* **Work request**:
Would you show every line from the records that holds "footer"?

(Listed records Opens)

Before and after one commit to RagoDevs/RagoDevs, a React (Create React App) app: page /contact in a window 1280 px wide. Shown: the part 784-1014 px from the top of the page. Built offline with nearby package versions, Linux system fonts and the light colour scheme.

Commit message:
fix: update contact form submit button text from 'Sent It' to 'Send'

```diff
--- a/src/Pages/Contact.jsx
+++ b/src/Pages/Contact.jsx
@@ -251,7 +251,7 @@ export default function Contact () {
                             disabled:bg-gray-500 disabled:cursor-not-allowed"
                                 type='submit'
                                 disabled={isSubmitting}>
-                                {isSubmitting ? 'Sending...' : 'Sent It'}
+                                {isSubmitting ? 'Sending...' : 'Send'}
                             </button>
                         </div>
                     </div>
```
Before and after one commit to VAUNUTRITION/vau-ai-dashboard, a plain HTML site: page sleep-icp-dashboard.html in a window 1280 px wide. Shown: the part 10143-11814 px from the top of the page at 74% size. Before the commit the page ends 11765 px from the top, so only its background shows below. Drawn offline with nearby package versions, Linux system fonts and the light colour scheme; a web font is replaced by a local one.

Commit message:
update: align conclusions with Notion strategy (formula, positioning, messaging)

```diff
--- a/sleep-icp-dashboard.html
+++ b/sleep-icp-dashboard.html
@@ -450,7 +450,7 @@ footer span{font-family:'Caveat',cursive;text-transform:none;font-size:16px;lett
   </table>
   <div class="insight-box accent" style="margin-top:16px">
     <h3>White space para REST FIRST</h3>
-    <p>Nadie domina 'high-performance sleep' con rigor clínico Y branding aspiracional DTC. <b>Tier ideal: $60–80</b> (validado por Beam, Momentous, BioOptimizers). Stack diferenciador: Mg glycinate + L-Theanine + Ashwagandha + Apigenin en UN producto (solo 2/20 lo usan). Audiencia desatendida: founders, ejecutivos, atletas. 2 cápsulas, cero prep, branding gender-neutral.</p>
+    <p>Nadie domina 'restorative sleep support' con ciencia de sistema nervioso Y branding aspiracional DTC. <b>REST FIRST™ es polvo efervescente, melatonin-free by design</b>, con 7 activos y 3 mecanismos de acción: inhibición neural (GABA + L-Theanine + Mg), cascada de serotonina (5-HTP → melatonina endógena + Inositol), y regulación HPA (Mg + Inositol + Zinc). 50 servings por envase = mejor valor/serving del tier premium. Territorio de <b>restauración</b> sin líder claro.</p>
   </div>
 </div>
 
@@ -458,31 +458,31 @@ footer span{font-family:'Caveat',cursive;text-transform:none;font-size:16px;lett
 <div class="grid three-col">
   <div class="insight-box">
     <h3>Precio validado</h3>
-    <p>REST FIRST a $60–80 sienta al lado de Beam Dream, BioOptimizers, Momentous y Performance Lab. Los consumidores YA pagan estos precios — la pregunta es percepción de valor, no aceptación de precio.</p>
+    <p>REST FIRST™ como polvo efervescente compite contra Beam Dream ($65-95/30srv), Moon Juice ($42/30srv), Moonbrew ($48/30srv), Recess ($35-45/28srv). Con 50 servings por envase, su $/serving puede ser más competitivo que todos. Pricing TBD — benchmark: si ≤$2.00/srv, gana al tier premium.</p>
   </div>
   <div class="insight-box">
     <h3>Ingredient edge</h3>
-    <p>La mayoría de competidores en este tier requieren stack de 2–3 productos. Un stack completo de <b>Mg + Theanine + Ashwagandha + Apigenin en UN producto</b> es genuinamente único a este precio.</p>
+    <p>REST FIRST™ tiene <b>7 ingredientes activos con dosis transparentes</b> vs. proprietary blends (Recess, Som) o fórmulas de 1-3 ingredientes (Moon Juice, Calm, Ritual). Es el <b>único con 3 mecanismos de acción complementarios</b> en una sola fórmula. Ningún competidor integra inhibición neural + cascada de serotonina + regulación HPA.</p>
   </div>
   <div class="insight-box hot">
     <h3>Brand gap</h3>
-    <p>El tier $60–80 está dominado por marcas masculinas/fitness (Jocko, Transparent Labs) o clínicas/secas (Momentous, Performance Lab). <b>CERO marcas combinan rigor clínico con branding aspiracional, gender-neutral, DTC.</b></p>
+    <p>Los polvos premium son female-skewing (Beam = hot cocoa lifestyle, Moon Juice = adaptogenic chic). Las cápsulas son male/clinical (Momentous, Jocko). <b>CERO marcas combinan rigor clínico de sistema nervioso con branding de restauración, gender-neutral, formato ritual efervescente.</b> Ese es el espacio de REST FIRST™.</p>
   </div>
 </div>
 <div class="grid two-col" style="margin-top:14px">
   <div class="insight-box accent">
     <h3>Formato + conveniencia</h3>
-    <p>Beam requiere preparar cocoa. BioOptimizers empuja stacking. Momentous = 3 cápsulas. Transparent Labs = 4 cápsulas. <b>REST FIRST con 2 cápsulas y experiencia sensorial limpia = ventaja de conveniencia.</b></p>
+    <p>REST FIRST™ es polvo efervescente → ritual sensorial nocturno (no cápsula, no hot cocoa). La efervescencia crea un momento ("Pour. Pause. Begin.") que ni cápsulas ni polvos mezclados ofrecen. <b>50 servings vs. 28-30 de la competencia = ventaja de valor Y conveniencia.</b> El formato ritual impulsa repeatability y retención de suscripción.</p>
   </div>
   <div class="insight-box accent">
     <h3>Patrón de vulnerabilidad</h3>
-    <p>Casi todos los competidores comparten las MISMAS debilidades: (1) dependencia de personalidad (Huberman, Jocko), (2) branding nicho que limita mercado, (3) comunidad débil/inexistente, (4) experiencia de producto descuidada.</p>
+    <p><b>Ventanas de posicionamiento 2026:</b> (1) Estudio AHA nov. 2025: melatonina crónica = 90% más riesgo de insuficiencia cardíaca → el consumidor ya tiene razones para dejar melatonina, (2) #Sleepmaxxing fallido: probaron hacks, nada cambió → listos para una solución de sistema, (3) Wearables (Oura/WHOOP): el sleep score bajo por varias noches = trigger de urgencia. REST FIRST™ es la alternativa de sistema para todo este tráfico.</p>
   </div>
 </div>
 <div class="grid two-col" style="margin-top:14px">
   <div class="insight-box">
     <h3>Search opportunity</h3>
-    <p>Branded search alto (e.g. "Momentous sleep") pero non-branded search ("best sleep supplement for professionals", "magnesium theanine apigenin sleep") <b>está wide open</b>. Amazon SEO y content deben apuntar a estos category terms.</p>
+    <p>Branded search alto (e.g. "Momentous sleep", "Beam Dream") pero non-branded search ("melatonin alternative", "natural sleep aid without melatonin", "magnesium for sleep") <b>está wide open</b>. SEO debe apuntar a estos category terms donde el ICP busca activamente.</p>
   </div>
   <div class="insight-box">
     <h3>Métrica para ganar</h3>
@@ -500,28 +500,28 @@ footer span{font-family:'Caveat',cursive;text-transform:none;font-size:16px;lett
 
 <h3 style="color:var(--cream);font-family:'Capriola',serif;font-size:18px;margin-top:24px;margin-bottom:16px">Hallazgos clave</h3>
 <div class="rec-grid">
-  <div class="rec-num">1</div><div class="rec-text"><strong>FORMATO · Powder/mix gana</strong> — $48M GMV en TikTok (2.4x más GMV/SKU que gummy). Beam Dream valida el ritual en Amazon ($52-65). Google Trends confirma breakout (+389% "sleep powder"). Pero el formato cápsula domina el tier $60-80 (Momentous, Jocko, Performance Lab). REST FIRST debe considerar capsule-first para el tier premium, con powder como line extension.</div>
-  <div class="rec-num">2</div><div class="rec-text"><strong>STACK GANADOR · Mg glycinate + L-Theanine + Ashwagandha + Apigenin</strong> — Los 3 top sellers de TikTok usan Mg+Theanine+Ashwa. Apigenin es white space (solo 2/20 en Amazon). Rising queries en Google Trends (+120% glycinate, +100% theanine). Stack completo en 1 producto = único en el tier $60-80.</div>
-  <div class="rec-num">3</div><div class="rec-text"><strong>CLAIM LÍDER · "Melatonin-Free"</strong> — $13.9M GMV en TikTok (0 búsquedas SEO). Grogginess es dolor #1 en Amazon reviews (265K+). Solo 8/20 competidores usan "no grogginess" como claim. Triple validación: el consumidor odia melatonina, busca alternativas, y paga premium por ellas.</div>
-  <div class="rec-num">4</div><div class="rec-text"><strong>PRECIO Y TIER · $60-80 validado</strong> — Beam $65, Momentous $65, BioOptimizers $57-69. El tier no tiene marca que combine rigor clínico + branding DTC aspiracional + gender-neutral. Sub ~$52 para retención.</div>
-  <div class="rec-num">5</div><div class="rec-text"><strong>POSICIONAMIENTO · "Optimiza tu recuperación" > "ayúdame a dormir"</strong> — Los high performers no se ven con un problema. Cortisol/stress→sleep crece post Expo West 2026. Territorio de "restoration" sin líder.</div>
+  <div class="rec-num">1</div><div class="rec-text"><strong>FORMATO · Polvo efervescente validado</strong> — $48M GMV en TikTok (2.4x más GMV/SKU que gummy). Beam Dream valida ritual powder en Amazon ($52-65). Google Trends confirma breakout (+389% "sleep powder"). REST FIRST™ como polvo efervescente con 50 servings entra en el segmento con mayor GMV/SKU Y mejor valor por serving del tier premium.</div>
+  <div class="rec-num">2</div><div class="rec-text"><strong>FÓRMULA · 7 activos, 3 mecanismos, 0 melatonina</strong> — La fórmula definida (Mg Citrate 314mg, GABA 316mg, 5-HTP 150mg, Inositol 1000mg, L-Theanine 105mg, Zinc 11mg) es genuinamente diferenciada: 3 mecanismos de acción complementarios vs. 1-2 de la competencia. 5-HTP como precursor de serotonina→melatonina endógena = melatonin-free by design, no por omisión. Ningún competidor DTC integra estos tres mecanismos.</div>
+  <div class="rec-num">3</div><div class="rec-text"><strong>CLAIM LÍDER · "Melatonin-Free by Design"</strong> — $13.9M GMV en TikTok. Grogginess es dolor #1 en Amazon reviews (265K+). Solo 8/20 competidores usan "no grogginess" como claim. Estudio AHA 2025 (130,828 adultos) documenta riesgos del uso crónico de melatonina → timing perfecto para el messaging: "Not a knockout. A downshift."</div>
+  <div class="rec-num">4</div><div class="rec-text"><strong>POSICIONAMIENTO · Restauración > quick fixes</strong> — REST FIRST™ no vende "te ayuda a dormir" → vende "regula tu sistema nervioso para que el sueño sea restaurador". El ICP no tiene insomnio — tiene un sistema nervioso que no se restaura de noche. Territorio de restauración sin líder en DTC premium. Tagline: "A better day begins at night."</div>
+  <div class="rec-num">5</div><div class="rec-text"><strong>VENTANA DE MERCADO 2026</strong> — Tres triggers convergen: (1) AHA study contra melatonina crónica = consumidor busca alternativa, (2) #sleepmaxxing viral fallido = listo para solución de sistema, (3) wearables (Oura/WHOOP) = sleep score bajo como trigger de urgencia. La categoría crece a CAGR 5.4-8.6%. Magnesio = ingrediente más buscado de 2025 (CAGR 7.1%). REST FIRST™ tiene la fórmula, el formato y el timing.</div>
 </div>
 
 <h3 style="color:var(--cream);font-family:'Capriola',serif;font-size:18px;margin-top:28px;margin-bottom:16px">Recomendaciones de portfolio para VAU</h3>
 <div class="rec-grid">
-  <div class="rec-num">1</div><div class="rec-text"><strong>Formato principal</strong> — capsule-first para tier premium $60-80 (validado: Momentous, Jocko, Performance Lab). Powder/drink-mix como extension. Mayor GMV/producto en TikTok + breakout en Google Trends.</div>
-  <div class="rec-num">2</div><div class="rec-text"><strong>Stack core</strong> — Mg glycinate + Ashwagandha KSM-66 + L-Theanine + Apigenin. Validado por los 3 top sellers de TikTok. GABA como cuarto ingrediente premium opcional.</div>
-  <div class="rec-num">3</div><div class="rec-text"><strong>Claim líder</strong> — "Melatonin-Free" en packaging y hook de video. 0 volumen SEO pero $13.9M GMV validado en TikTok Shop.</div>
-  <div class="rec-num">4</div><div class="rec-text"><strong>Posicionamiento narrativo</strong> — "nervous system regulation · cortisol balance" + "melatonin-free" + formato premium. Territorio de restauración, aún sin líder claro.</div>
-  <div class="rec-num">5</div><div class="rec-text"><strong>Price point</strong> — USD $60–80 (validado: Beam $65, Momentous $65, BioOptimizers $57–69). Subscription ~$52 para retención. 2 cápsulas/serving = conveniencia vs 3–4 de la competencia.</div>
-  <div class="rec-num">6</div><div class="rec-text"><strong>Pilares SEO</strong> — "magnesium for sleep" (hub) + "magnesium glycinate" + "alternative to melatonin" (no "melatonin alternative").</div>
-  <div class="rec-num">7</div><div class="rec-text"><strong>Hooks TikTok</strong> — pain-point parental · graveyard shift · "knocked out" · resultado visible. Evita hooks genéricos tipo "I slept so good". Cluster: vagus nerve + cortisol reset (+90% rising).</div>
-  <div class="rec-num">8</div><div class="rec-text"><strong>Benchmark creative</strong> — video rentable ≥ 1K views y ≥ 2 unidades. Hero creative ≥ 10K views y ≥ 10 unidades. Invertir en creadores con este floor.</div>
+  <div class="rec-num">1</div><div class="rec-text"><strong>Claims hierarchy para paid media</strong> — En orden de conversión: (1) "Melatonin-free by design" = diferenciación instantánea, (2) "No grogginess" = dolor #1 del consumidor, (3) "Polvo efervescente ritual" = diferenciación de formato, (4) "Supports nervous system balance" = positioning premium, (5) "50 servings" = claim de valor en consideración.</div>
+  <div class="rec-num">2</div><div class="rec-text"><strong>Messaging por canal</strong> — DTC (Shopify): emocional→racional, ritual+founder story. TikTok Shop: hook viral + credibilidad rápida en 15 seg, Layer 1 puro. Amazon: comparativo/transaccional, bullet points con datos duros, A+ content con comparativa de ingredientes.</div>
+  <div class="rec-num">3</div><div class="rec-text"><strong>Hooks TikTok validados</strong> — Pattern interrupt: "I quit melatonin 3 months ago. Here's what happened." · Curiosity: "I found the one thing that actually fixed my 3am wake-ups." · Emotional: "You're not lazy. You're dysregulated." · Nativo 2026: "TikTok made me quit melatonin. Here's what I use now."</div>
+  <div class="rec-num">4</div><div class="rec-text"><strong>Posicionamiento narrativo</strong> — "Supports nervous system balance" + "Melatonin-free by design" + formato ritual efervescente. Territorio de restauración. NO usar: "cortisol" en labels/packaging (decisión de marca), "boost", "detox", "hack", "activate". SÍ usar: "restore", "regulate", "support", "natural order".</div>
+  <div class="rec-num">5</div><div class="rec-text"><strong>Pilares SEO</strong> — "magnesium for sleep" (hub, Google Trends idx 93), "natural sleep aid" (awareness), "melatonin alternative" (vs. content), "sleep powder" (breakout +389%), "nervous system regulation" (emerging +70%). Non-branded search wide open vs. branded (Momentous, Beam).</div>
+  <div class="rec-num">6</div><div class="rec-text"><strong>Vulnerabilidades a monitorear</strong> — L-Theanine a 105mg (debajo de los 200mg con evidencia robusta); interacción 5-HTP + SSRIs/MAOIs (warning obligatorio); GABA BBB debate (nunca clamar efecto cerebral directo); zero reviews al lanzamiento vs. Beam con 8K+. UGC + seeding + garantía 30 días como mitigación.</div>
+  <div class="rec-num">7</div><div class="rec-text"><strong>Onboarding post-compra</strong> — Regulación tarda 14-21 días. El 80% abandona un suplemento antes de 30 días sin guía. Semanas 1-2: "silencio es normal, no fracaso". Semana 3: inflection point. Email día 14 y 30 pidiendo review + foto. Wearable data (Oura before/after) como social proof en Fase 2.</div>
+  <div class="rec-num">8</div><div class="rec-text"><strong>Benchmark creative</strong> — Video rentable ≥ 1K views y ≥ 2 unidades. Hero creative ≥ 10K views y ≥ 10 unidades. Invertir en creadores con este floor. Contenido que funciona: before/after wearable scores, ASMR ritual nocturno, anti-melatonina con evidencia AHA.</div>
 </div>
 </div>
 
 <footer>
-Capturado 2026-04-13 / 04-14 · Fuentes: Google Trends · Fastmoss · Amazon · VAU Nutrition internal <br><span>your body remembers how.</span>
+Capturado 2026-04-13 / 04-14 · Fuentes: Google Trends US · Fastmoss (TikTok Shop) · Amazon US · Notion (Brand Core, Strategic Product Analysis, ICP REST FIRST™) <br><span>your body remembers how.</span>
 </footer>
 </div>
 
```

(Listed records Closes)

* **Written response**:
@@ -450,7 +450,7 @@ footer span{font-family:'Caveat',cursive;text-transform:none;font-size:16px;lett
@@ -458,31 +458,31 @@ footer span{font-family:'Caveat',cursive;text-transform:none;font-size:16px;lett
@@ -500,28 +500,28 @@ footer span{font-family:'Caveat',cursive;text-transform:none;font-size:16px;lett
 <footer>
 </footer>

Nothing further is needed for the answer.